▶ **Goal of the exercise**
Only the number is wanted: how many lines below contain "每节点物理核数"?

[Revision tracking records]
.....

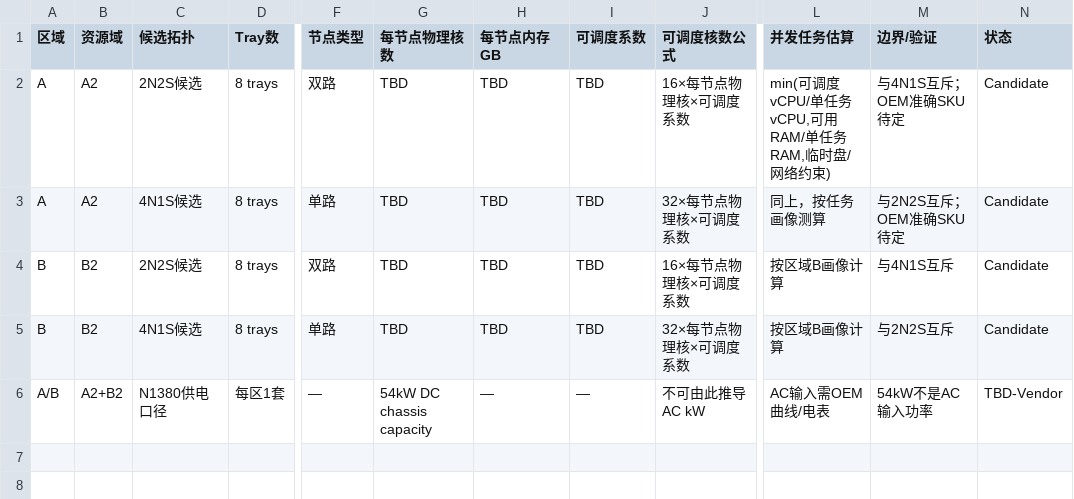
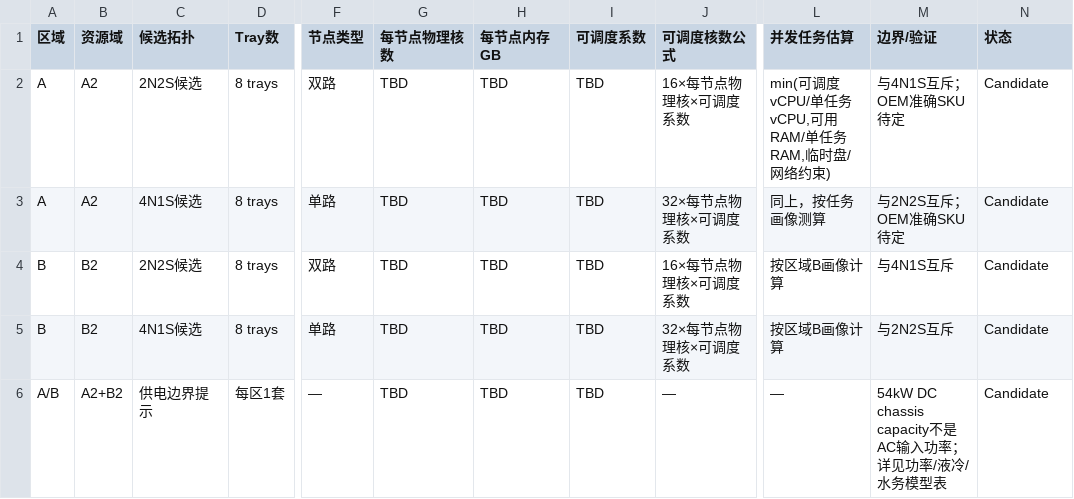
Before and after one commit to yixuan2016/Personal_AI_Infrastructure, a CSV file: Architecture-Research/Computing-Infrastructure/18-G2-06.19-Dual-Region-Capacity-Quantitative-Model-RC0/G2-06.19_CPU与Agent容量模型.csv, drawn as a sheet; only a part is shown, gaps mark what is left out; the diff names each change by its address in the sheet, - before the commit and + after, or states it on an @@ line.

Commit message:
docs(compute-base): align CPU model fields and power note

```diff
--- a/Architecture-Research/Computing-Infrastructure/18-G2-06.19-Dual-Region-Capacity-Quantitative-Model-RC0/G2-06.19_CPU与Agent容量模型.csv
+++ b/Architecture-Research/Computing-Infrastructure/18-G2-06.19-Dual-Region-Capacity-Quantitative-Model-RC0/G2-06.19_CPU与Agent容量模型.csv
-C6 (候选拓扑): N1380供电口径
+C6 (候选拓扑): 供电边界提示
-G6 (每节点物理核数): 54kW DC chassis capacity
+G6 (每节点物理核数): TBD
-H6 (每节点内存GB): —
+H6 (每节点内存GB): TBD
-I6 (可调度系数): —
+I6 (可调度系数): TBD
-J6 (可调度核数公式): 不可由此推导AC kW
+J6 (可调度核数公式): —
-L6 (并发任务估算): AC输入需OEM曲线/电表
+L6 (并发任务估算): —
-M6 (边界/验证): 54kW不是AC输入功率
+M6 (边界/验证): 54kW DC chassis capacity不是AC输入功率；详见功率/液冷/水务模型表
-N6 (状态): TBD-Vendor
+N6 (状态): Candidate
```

.....

▶ **Written response**
2